Filed Under:

James McAvoy As A Creep? In 'Filth,' The Anti-Typecasting Works

Play associated audio

Bruce Robertson (James McAvoy) swaggers down the street at the start of Filth swiping balloons from children, ogling their mothers, flipping off foreigners and smirking as he ticks down a list of what makes Scotland a place where he feels he can be cock-of-the-walk.

"This nation brought the world television, the steam engine, golf, whiskey, penicillin and, of course, the deep-fried Mars bar," he snorts. "We're such a uniquely successful race."

He's the kind of soulless, racist, drug-and-alcohol-addled operator you might call the police to protect you from. Except he is the police — a homicide detective who's angling for a promotion to detective inspector, convinced that this will bring his wife back, even as he's whoring around with the wives of his colleagues.

As he angles for that promotion, of course, Robertson's got little time for actual police business. There's so much undercutting of his competition to do, whether he's getting a teetotaler drunk, or hiring someone to make a fastidious colleague seem gay, or embarrassing a guy who feels sexually inadequate by suggesting, at an office party, a full-frontal variation on that photocopy-your-butt prank.
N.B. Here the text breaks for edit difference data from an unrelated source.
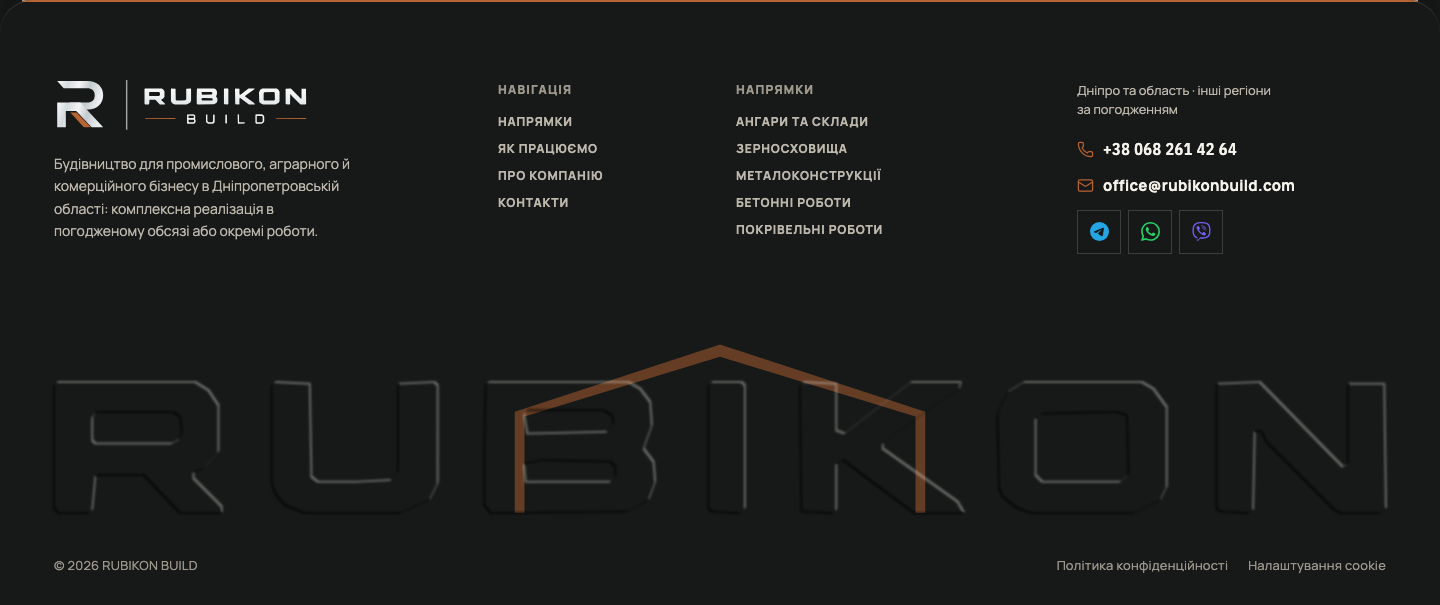
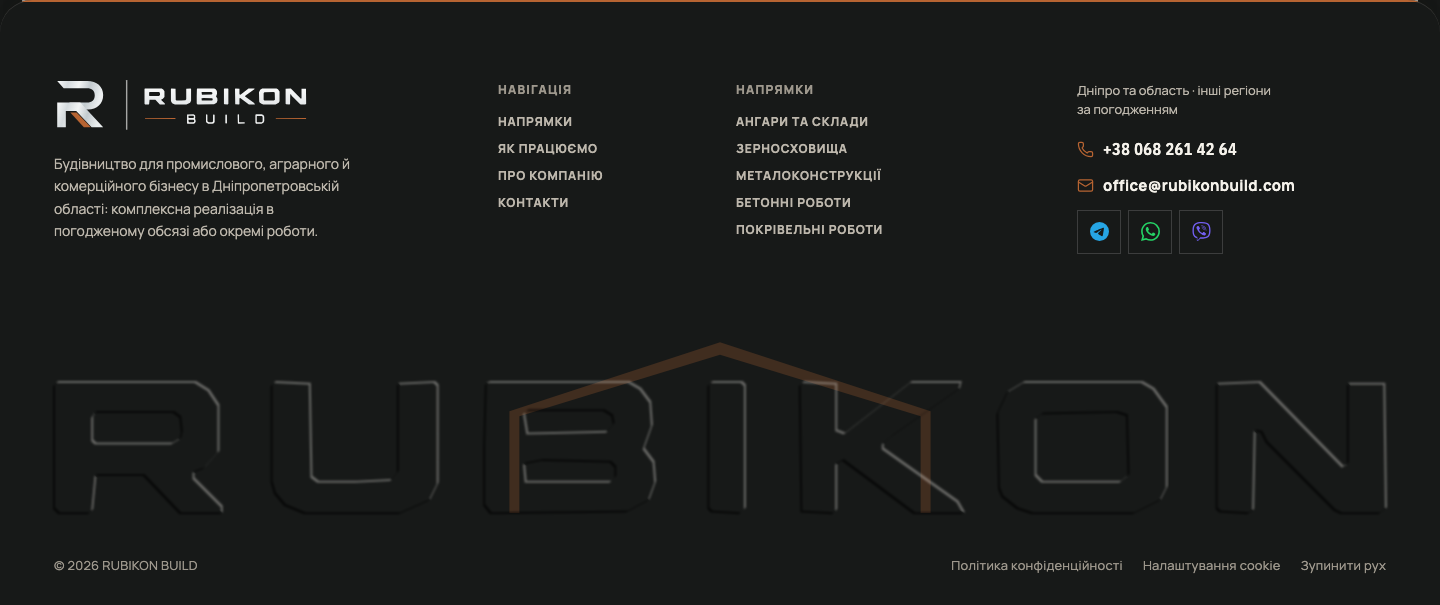
design(footer): мідь декору тихіша за мідь контактів (власник 09.11: «приглуш»)
Мідь на сайті — колір дії (кнопки дзвінка, іконки телефону й пошти). Великі мідні форми
сцен — балка, рама, стропи — тепер на 45 % (QUIET), нижній ряд кладки до 72 %; повна мідь
у підвалі лишилась лише в контактах. unit: заливки міддю не яскравіші за межу; знімки.

diff --git a/tests/unit/footer-scenes.test.ts b/tests/unit/footer-scenes.test.ts
@@ -1,7 +1,7 @@
 import { readFileSync } from 'node:fs';
 import { describe, expect, it } from 'vitest';
 import { FOOTER_SCENE_PAGES } from '../../app/components/FooterSignatureLife';
-import { FOOTER_SCENES, IN_TURN, MISSING_FOR, TURN, five, flats, grain, inTurn, masonry, missing, rain, weld, type FooterScene, type WordGeometry } from '../../app/components/footerScenes';
+import { FOOTER_SCENES, IN_TURN, MISSING_FOR, QUIET, TURN, beam, five, flats, frames, grain, inTurn, masonry, missing, rain, weld, type FooterScene, type WordGeometry } from '../../app/components/footerScenes';
 
 const SCENE_BY_NAME = { rain, weld, grain, five };
 
@@ -117,6 +117,37 @@ describe('footer scenes: continuous', () => {
     expect(Math.max(...perSecond)).toBeGreaterThan(0);
     expect(FOOTER_SCENES['.about-page']).toBe(masonry);
     expect(IN_TURN).toContain(masonry);
+  });
+
+  // independent review 09.11, owner «приглуш»: copper is the call colour, so the large decorative copper stays quiet
+  it('fills its large copper shapes at no more than the quiet share, the masonry\'s lower course a little above it', () => {
+    const fills: { style: string; alpha: number }[] = [];
+    const state = { fillStyle: '', globalAlpha: 1 };
+    const gradient = { addColorStop: () => undefined };
+    const context = new Proxy(state, {
+      get: (target, key) => {
+        if (key === 'createLinearGradient' || key === 'createRadialGradient') return () => gradient;
+        if (key === 'fill' || key === 'fillRect') return () => fills.push({ style: String(target.fillStyle), alpha: target.globalAlpha });
+        return () => undefined;
+      },
+      set: (target, key, value) => {
+        if (key === 'fillStyle' || key === 'globalAlpha') Object.assign(target, { [key]: value });
+        return true;
+      },
+    }) as unknown as CanvasRenderingContext2D;
+    for (const make of [beam, frames, masonry]) {
+      const scene = make(geometry);
+      let time = 0;
+      for (let frame = 0; frame < 60 * 30; frame++) {
+        time += 1 / 60;
+        scene.back?.(context, 1 / 60, time);
+        scene.front?.(context, 1 / 60, time);
+      }
+    }
+    const loudest = (colour: string) => Math.max(0, ...fills.filter((fill) => fill.style.toUpperCase() === colour).map((fill) => fill.alpha));
+    expect(loudest('#B76432')).toBeLessThanOrEqual(QUIET);
+    expect(loudest('#9C5A34')).toBeLessThanOrEqual(.75);
+    expect(loudest('#B76432')).toBeGreaterThan(0);
   });
 
   it('the home page plays every direction in turn, fading between them', () => {

diff --git a/app/components/footerScenes.ts b/app/components/footerScenes.ts
@@ -35,6 +35,12 @@ export type FooterScene = {
 
 const INK = '#BDB7AC';
 const COPPER = '#B76432';
+/**
+ * Copper is the site's action colour (the call buttons, the footer's phone and email icons): a scene's large copper shapes —
+ * the beam, the frame, the masonry's lower course, the slings — stay at this much of it, so the brightest copper in the
+ * footer is the contact, not the decoration (independent review 09.11; owner: «приглуш»)
+ */
+export const QUIET = .45;
 const HOT = '#FFECCD';
 const SPRAY = '#E2DCD0';
 const GRAIN = '#D9C7A3';
@@ -352,7 +358,8 @@ export function beam(g: WordGeometry): FooterScene {
       fillShape(c, [
         [x, y], [x + width, y], [x + width, y + flange], [middle + web / 2, y + flange], [middle + web / 2, y + height - flange], [x + width, y + height - flange],
         [x + width, y + height], [x, y + height], [x, y + height - flange], [middle - web / 2, y + height - flange], [middle - web / 2, y + flange], [x, y + flange],
-      ], COPPER, 1);
+      ], COPPER, QUIET);
+      c.globalAlpha = QUIET;
       c.strokeStyle = COPPER;
       c.lineWidth = 1.4;
       c.beginPath();
@@ -377,7 +384,7 @@ export function frames(g: WordGeometry): FooterScene {
       fillShape(c, [
         [x, y], [x, eave], [centre, ridge], [x + w, eave], [x + w, y], [x + w - t, y],
         [x + w - t, eave + t * .5], [centre, ridge + t * 1.25], [x + t, eave + t * .5], [x + t, y],
-      ], COPPER, Math.sin(p * Math.PI) * .7);
+      ], COPPER, Math.sin(p * Math.PI) * QUIET * .8);
     },
   };
 }
@@ -436,7 +443,7 @@ export function masonry(g: WordGeometry): FooterScene {
         if (since < 0) continue;
         // each block drops the last few pixels into its place
         const k = Math.min(1, since / .35), y = block.y - (1 - k * k) * 36, alpha = Math.min(1, k * 2) * fade;
-        c.globalAlpha = alpha;
+        c.globalAlpha = alpha * (block.course ? .8 : QUIET * 1.6);
         c.fillStyle = block.course ? '#CFC6B4' : '#9C5A34';
         c.fillRect(block.x, y, block.w, h);
         c.globalAlpha = .6 * alpha;
@@ -524,7 +531,7 @@ export function missing(g: WordGeometry): FooterScene {
   let landed = false;
   /** The slings over the letter, from its two shoulders to the hook, and the hook's line up out of the canvas */
   const slings = (c: CanvasRenderingContext2D, top: number, sway: number, alpha: number) => {
-    c.globalAlpha = alpha;
+    c.globalAlpha = alpha * QUIET;
     c.strokeStyle = COPPER;
     c.lineWidth = 1.4;
     c.beginPath();

diff --git a/docs/handoffs/2026-11-08-footer-scenes.md b/docs/handoffs/2026-11-08-footer-scenes.md
@@ -84,7 +84,10 @@
 уточнено: юридичний текст рядка рахується без цієї кнопки, а цілі дотику на телефоні — лише видимі (кнопка там схована).
 Знімки: `after-stop-button.png`, `after-stop-pressed.png`.
 
-Чекають рішення власника: мідь декору тихіше за мідь контактів,
+Мідь декору приглушено — власник 09.11: «Так, приглуш». Балка, рама й стропи — мідь на 45 % (`QUIET`), нижній ряд кладки
+(темніша мідь) до 72 %: найяскравіша мідь у підвалі — іконки телефону й пошти. Unit-тест записує заливки й тримає межу.
+
+Чекають рішення власника:
 «тиша, поки людина в контактах», один перемикач руху для всього сайту. Не виміряно: CPU у Safari на Mac з підвалом на екрані.
 
 ## Знімки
McAvoy, looking puffy, eyes perpetually glazed, plays this creep with enough foul-mouthed sleaze to be thoroughly off-putting. I had a hard time finding dialogue to quote that wouldn't have to be bleeped in the radio version of this piece, and language is, in many senses, the least of the film's transgressions. Filth is based on a novel by Irvine Welsh — who also wrote the profane, drug-fueled epic Trainspotting — and though this story's been sweetened a bit for the screen, it sometimes feels equally unsavory.

Other times, it just seems as if writer/director Jon S. Baird is playing around with moviemaking jokes — say, by casting Jamie Bell and Gary Lewis (who played dancer Billy Elliott and his dad, respectively, 13 years ago) as two of the cops Robertson is hell-bent on sabotaging; or by staging some Terry Gilliam-style hallucinations featuring animal masks and a pill-pushing, Christmas-caroling Jim Broadbent.

As intriguing as it is to watch McAvoy getting uncharacteristically down and dirty — and he's almost alarmingly good at it — the film gets emotionally squishy as it heads into its final reel, with perhaps a few more behavior-explaining revelations than it really needs. But credit the filmmakers with descending persuasively into the swampy squalor of a diseased mind. If you're in the mood to go there with them, Filth offers an indecently bracing wallow.

Copyright 2014 NPR. To see more, visit http://www.npr.org/.

NPR

Lisa Lucas Takes The Reins At The National Book Foundation

Lucas is the third executive director in the history of the foundation, which runs the National Book Awards. Her priority? Inclusivity: "Everyone is either a reader or a potential reader," she says.
NPR

The Shocking Truth About America's Ethanol Law: It Doesn't Matter (For Now)

Ted Cruz doesn't like the law that requires the use of ethanol in gasoline. So what would happen if it was abolished? The surprising answer: not much, probably.
WAMU 88.5

The Latest on the Military, Political and Humanitarian Crises in Syria

Russia continues airstrikes in Syria. Secretary Kerry meets with world leaders in an attempt to resolve the country’s five-year civil war. A panel joins Diane to discuss the latest on the military, political and humanitarian crises facing Syria.

NPR

Twitter Tries A New Kind Of Timeline By Predicting What May Interest You

Twitter has struggled to attract new users. Its latest effort at rejuvenation is a new kind of timeline that predicts which older posts you might not want to miss and displays them on top.

Leave a Comment

Help keep the conversation civil. Please refer to our Terms of Use and Code of Conduct before posting your comments.